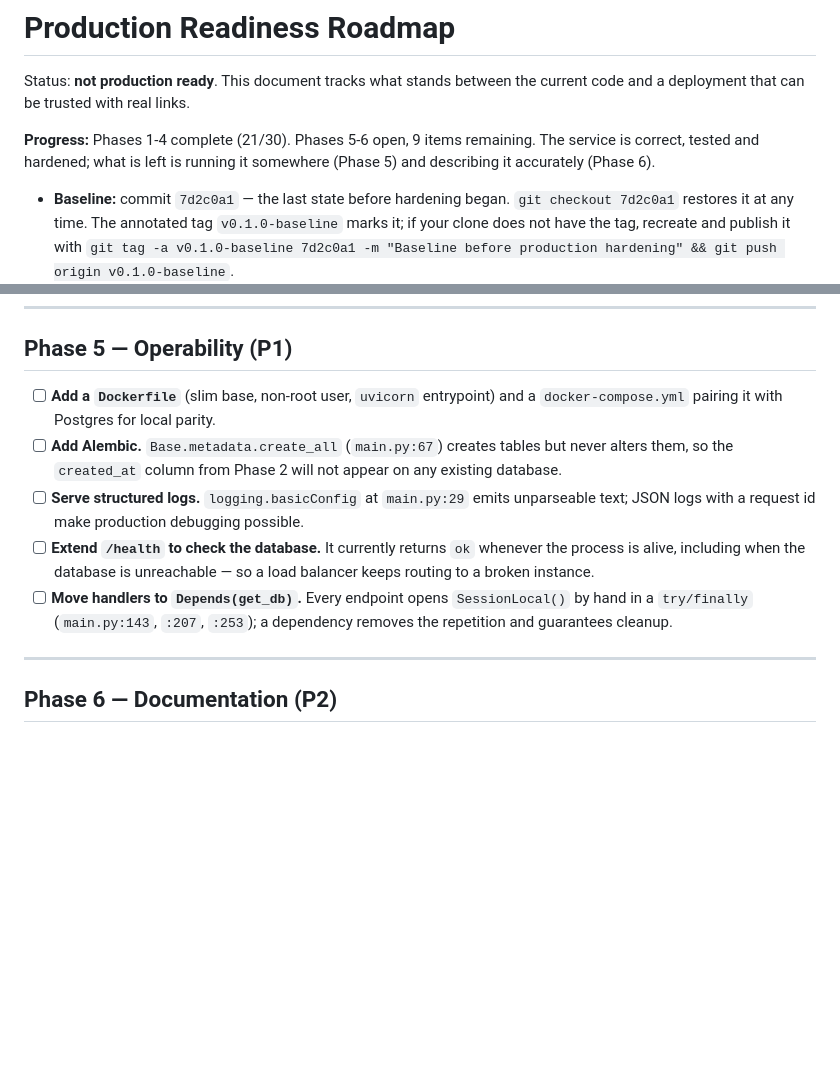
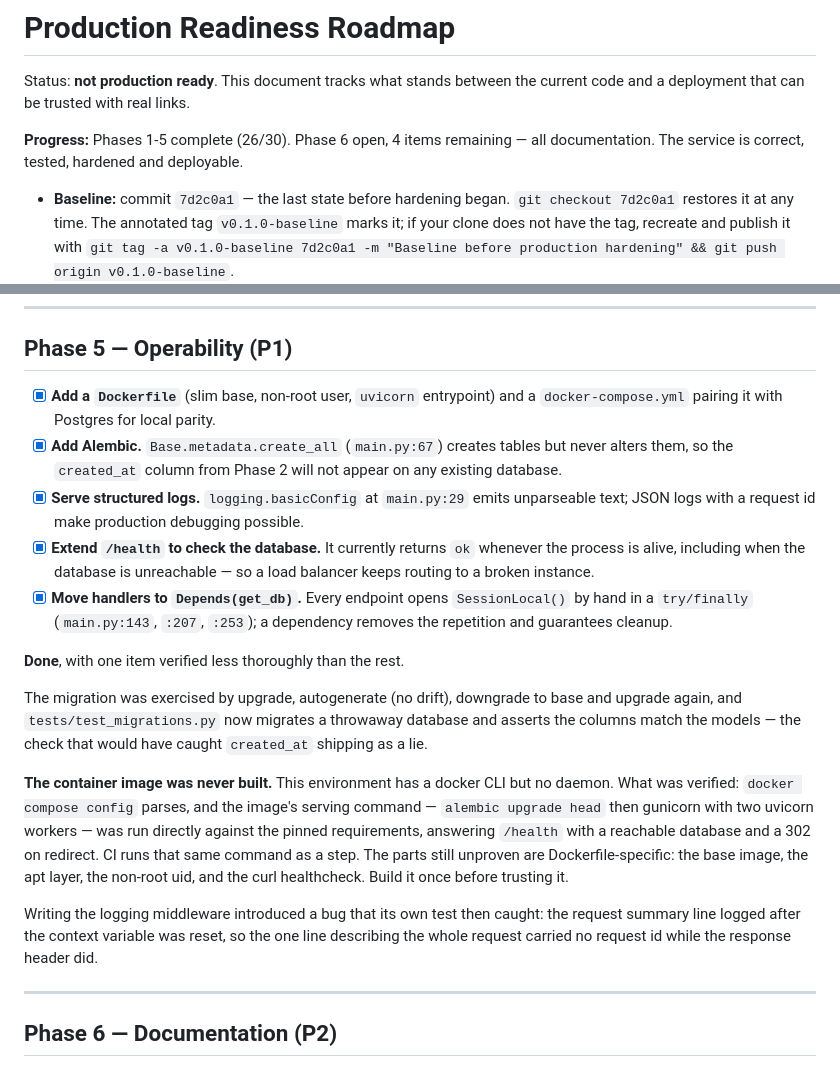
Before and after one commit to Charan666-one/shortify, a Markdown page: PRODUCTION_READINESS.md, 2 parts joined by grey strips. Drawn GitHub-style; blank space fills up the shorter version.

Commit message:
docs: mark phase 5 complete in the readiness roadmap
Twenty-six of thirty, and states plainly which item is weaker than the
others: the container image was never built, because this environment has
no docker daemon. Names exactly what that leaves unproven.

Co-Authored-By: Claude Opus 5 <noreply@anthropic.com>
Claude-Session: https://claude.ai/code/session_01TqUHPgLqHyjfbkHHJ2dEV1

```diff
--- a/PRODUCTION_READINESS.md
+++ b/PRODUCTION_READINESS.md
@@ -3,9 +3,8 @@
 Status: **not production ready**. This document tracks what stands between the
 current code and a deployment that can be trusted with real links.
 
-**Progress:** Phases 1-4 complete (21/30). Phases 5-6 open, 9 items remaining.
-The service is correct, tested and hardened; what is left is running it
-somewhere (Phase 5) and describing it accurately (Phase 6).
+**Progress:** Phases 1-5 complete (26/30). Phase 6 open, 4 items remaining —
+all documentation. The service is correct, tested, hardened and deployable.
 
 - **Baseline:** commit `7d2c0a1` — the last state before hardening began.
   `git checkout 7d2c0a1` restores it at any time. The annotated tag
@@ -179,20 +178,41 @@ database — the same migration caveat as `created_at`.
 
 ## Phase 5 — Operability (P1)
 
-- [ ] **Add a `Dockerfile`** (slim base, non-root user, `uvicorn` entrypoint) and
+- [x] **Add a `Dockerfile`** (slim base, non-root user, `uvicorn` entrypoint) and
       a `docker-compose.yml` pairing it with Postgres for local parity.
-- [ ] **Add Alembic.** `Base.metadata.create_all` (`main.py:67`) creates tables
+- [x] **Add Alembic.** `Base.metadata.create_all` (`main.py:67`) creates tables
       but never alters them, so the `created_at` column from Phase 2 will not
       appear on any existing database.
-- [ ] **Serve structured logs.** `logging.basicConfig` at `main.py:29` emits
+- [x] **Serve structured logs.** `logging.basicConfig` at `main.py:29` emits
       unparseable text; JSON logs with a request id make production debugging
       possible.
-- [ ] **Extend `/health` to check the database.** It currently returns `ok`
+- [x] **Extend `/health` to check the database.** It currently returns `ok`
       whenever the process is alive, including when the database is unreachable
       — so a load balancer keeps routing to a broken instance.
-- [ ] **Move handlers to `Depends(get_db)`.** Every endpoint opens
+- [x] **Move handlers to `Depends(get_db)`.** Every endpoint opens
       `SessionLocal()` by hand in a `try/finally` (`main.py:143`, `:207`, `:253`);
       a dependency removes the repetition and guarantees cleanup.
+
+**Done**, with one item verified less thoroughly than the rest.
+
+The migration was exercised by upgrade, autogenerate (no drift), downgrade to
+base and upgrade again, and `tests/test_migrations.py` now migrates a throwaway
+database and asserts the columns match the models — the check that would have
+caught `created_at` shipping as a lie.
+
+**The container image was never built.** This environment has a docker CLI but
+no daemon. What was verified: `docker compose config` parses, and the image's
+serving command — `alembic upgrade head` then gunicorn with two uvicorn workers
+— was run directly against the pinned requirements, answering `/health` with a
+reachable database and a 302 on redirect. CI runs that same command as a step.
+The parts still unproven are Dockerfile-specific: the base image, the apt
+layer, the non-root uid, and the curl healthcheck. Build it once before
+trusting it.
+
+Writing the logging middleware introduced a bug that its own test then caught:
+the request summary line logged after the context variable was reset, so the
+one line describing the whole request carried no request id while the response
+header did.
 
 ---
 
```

==

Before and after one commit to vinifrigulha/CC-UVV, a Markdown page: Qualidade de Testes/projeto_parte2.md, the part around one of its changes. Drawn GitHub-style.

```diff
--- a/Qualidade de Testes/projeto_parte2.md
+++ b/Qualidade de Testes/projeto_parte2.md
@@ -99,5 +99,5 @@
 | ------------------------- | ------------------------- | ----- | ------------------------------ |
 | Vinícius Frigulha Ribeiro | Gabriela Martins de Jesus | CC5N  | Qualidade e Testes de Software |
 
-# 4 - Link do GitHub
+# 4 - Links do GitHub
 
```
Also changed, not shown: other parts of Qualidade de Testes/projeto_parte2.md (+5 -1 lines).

▶ **What to produce**:
Would you show each line of the listing above that has the string "image"?

▶ **Answer**:
others: the container image was never built, because this environment has
+**The container image was never built.** This environment has a docker CLI but
+no daemon. What was verified: `docker compose config` parses, and the image's
+The parts still unproven are Dockerfile-specific: the base image, the apt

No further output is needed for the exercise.